▶ Your assignment:
Return each line of the listing in which the word "correlation" appears.

▶ Listed records:
============================================================
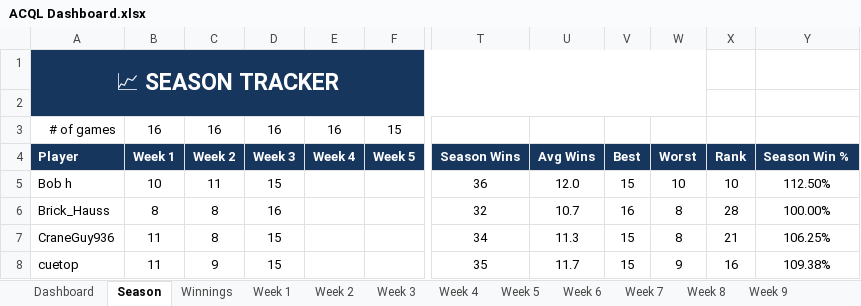
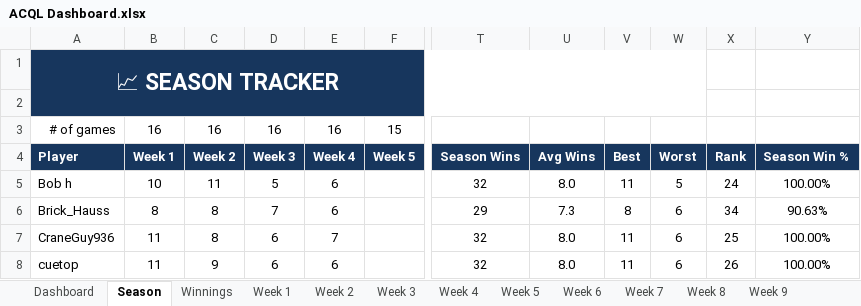
Before and after one commit to SamPhelps22/ACQL-Dashboard-x, an Excel workbook: ACQL Dashboard.xlsx, sheet Season, drawn as a sheet; only a part is shown, gaps mark what is left out; values as stored, in another font and other column widths than the file's, no borders; conditional formats and table styles not drawn; the diff covers the shown part only; the diff names each change by its address in the sheet, - before the commit and + after, or states it on an @@ line.

```diff
--- a/ACQL Dashboard.xlsx (sheet Season)
+++ b/ACQL Dashboard.xlsx (sheet Season)
-D5: 15
+D5: 5
-E5:E6: (empty)
+E5:E6: 6
-T5: 36
+T5: 32
-U5: 12.0
+U5: 8.0
-V5: 15
+V5: 11
-W5: 10
+W5: 5
-X5: 10
+X5: 24
-Y5: 112.50%
+Y5: 100.00%
-D6: 16
+D6: 7
-T6: 32
+T6: 29
-U6: 10.7
+U6: 7.3
-V6: 16
+V6: 8
-W6:W7: 8
+W6:W7: 6
-X6: 28
+X6: 34
-Y6: 100.00%
+Y6: 90.63%
-D7:D8: 15
+D7:D8: 6
-E7: (empty)
+E7: 7
-T7: 34
+T7: 32
-U7: 11.3
+U7: 8.0
-V7:V8: 15
+V7:V8: 11
-X7: 21
+X7: 25
-Y7: 106.25%
+Y7: 100.00%
-E8: (empty)
+E8: 6
-T8: 35
+T8: 32
-U8: 11.7
+U8: 8.0
-W8: 9
+W8: 6
-X8: 16
+X8: 26
-Y8: 109.38%
+Y8: 100.00%
```
Also changed, not shown: 224 edited cells elsewhere in this sheet, sheet Week 4, sheet Week 3, sheet Dashboard, sheet Winnings, formulas that keep their value, charts or pictures, 40 other files.
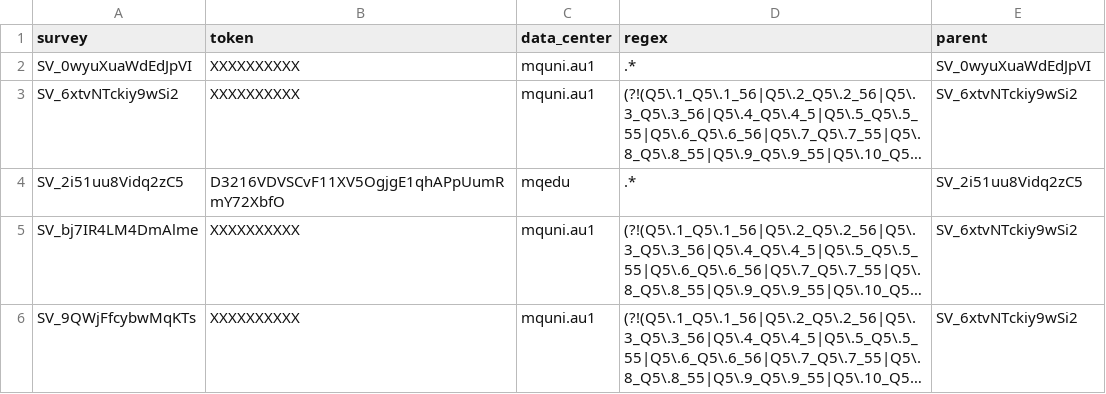
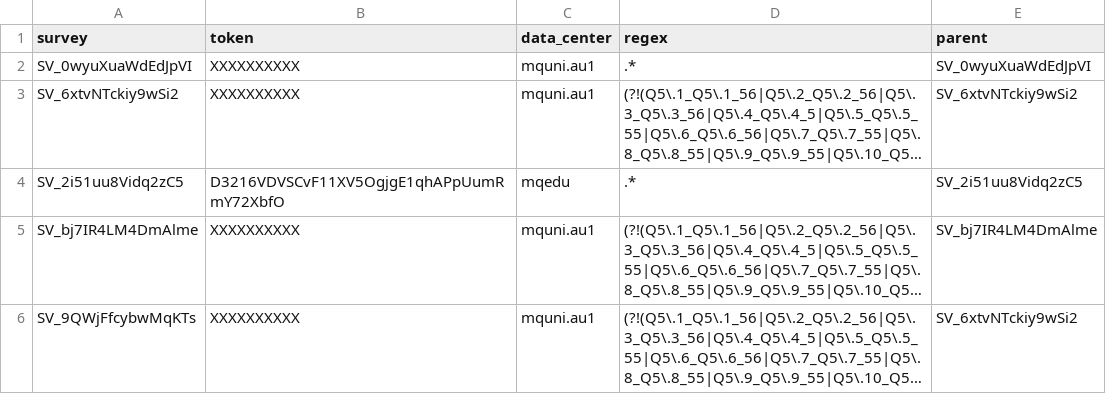
Before and after one commit to altmattr/personalised-correlation, a CSV file: data/tokens.csv, drawn as a sheet; long unchanged cells end in …; the diff names each change by its address in the sheet, - before the commit and + after, or states it on an @@ line.

Commit message:
experimenting with different parent for correlation

```diff
--- a/data/tokens.csv
+++ b/data/tokens.csv
-E5 (parent): SV_6xtvNTckiy9wSi2
+E5 (parent): SV_bj7IR4LM4DmAlme
```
============================================================
▶ Exercise answer:
Before and after one commit to altmattr/personalised-correlation, a CSV file: data/tokens.csv, drawn as a sheet; long unchanged cells end in …; the diff names each change by its address in the sheet, - before the commit and + after, or states it on an @@ line.
experimenting with different parent for correlation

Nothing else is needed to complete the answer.